Only lines that contain the string "xwind" should be returned from the material below.

[[ EXCERPTED DATA open ]]

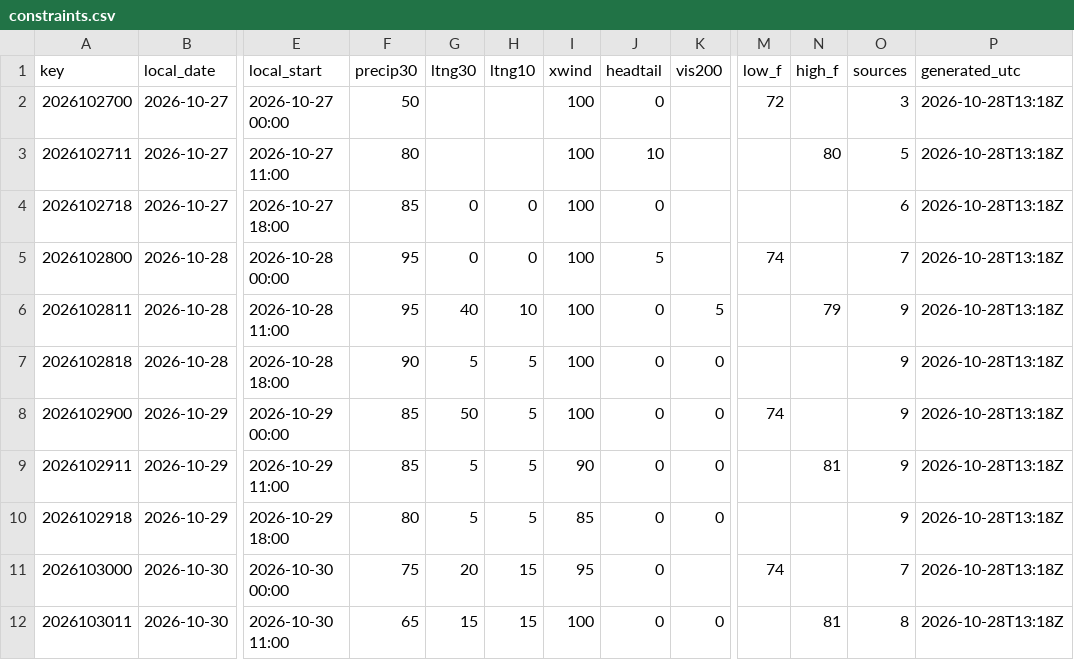
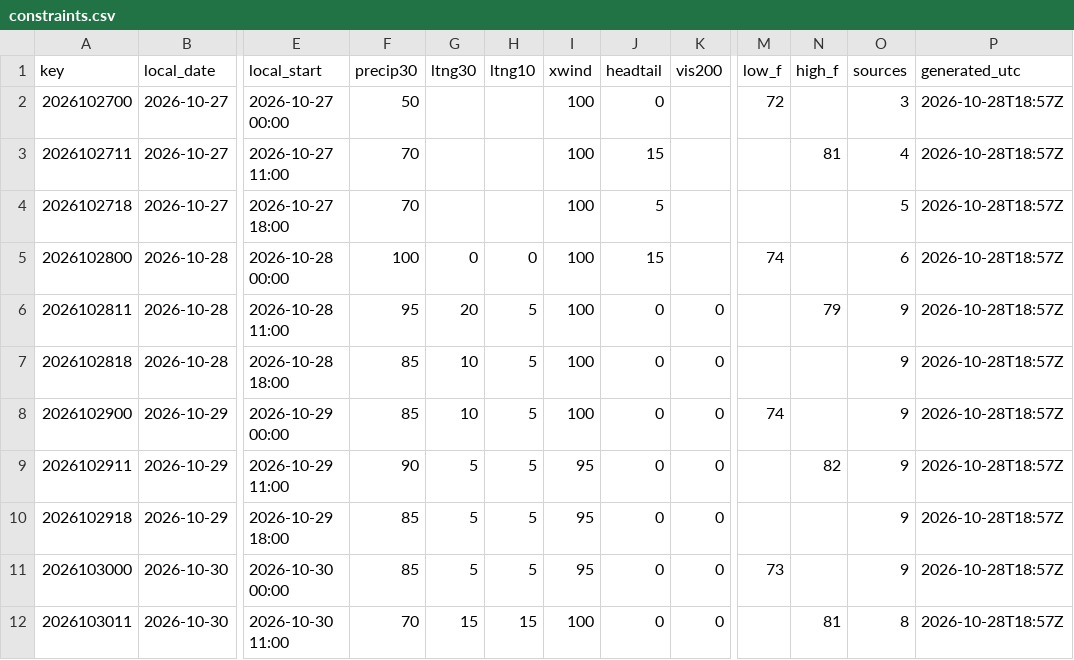
Before and after one commit to cyclonecizek/SLFWeather, a CSV file: docs/data/constraints.csv, drawn as a sheet; only a part is shown, gaps mark what is left out; the diff covers the shown part only; the diff names each change by its address in the sheet, - before the commit and + after, or states it on an @@ line.

```diff
--- a/docs/data/constraints.csv
+++ b/docs/data/constraints.csv
-P2:P12 (generated_utc): 2026-10-28T13:18Z
+P2:P12 (generated_utc): 2026-10-28T18:57Z
-F3 (precip30): 80
+F3 (precip30): 70
-J3 (headtail): 10
+J3 (headtail): 15
-N3 (high_f): 80
+N3 (high_f): 81
-O3 (sources): 5
+O3 (sources): 4
-F4 (precip30): 85
+F4 (precip30): 70
-G4 (ltng30): 0
+G4 (ltng30): (empty)
-H4 (ltng10): 0
+H4 (ltng10): (empty)
-J4 (headtail): 0
+J4 (headtail): 5
-O4 (sources): 6
+O4 (sources): 5
-F5 (precip30): 95
+F5 (precip30): 100
-J5 (headtail): 5
+J5 (headtail): 15
-O5 (sources): 7
+O5 (sources): 6
-G6 (ltng30): 40
+G6 (ltng30): 20
-H6 (ltng10): 10
+H6 (ltng10): 5
-K6 (vis200): 5
+K6 (vis200): 0
-F7 (precip30): 90
+F7 (precip30): 85
-G7 (ltng30): 5
+G7 (ltng30): 10
-G8 (ltng30): 50
+G8 (ltng30): 10
-F9 (precip30): 85
+F9 (precip30): 90
-I9 (xwind): 90
+I9 (xwind): 95
-N9 (high_f): 81
+N9 (high_f): 82
-F10 (precip30): 80
+F10 (precip30): 85
-I10 (xwind): 85
+I10 (xwind): 95
-F11 (precip30): 75
+F11 (precip30): 85
-G11 (ltng30): 20
+G11 (ltng30): 5
-H11 (ltng10): 15
+H11 (ltng10): 5
-K11 (vis200): (empty)
+K11 (vis200): 0
-M11 (low_f): 74
+M11 (low_f): 73
-O11 (sources): 7
+O11 (sources): 9
-F12 (precip30): 65
+F12 (precip30): 70
```
Also changed, not shown: 60 edited cells elsewhere in this file, docs/data/GFS_upper_air_KTTS.csv, docs/data/KTTS_ENS_wind.csv, 10 other files.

[[ EXCERPTED DATA closed ]]

» **EXERCISE RESULT**:
-I9 (xwind): 90
+I9 (xwind): 95
-I10 (xwind): 85
+I10 (xwind): 95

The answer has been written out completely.